■ **ACTION ITEM**
Set down the entries again word for word, without any of the images.

Source records:
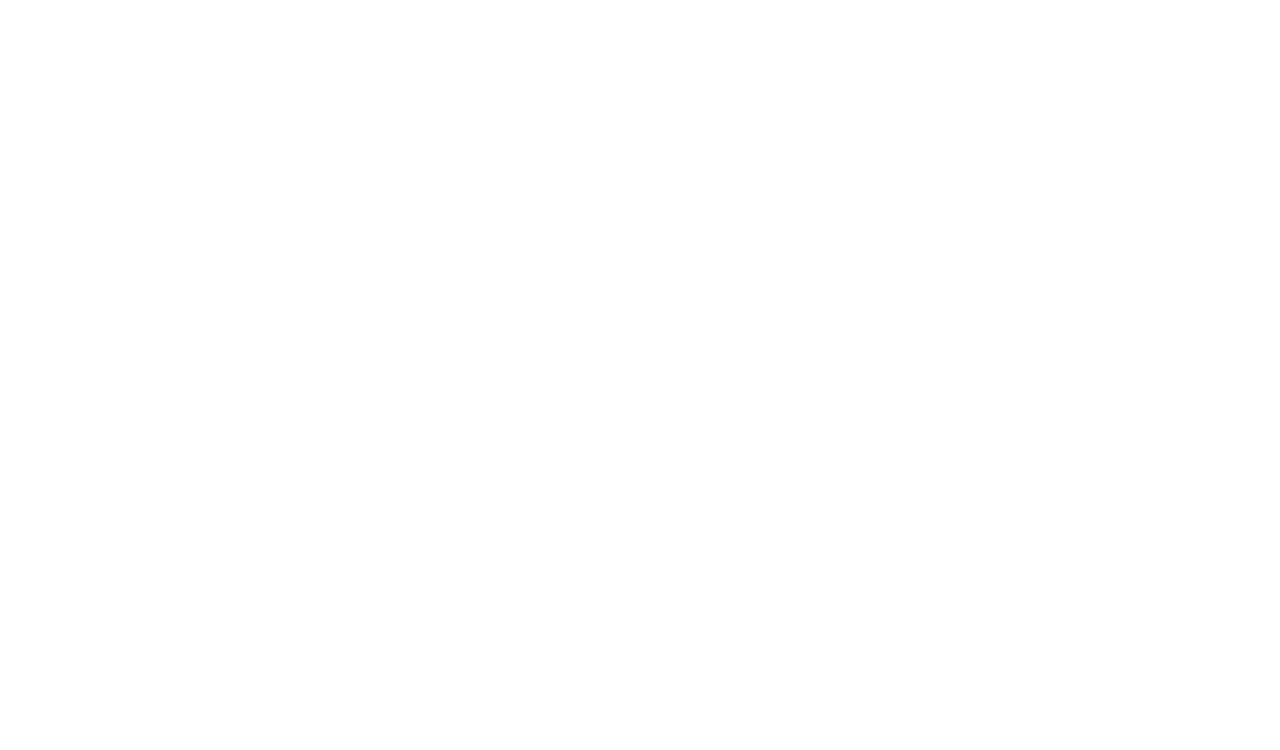
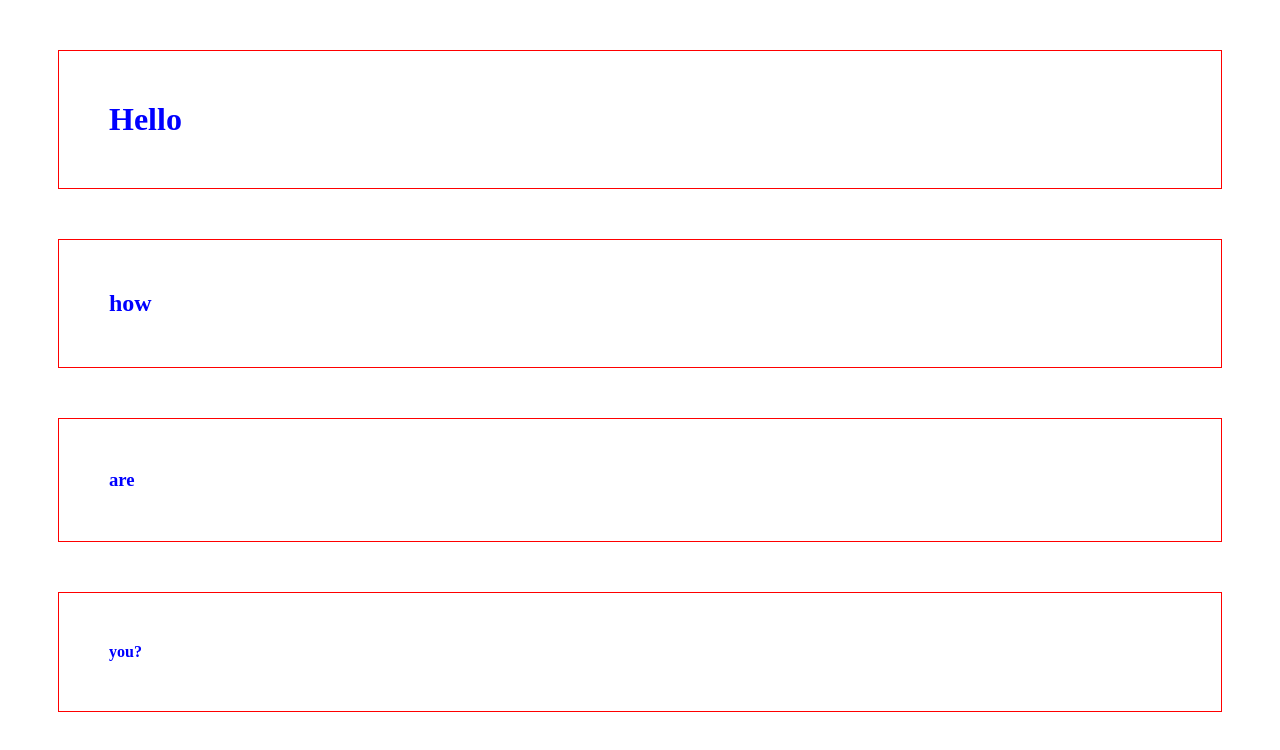
Before and after one commit to ABuBakar7447/my-first-repo, a plain HTML site: page index.html in a window 1280 px wide. Drawn offline with Linux system fonts and the light colour scheme.

Commit message:
changing html and adding css

```diff
--- a/index.html
+++ b/index.html
@@ -5,8 +5,12 @@
     <meta http-equiv="X-UA-Compatible" content="IE=edge">
     <meta name="viewport" content="width=device-width, initial-scale=1.0">
     <title>Git Creating</title>
+    <link rel="stylesheet" href="main.css">
 </head>
 <body>
-
+    <h1 class="biriani">Hello</h1>
+    <h2 class="biriani">how</h2>
+    <h3 class="biriani">are</h3>
+    <h4 class="biriani">you?</h4>
 </body>
 </html>
--- /dev/null
+++ b/main.css
@@ -0,0 +1,6 @@
+.biriani{
+    color:blue;
+    border: 1px solid red;
+    margin: 50px 50px;
+    padding: 50px 50px;
+}
```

■ **TASK SOLUTION**
Before and after one commit to ABuBakar7447/my-first-repo, a plain HTML site: page index.html in a window 1280 px wide. Drawn offline with Linux system fonts and the light colour scheme.

Commit message:
changing html and adding css

```diff
--- a/index.html
+++ b/index.html
@@ -5,8 +5,12 @@
     <meta http-equiv="X-UA-Compatible" content="IE=edge">
     <meta name="viewport" content="width=device-width, initial-scale=1.0">
     <title>Git Creating</title>
+    <link rel="stylesheet" href="main.css">
 </head>
 <body>
-
+    <h1 class="biriani">Hello</h1>
+    <h2 class="biriani">how</h2>
+    <h3 class="biriani">are</h3>
+    <h4 class="biriani">you?</h4>
 </body>
 </html>
--- /dev/null
+++ b/main.css
@@ -0,0 +1,6 @@
+.biriani{
+    color:blue;
+    border: 1px solid red;
+    margin: 50px 50px;
+    padding: 50px 50px;
+}
```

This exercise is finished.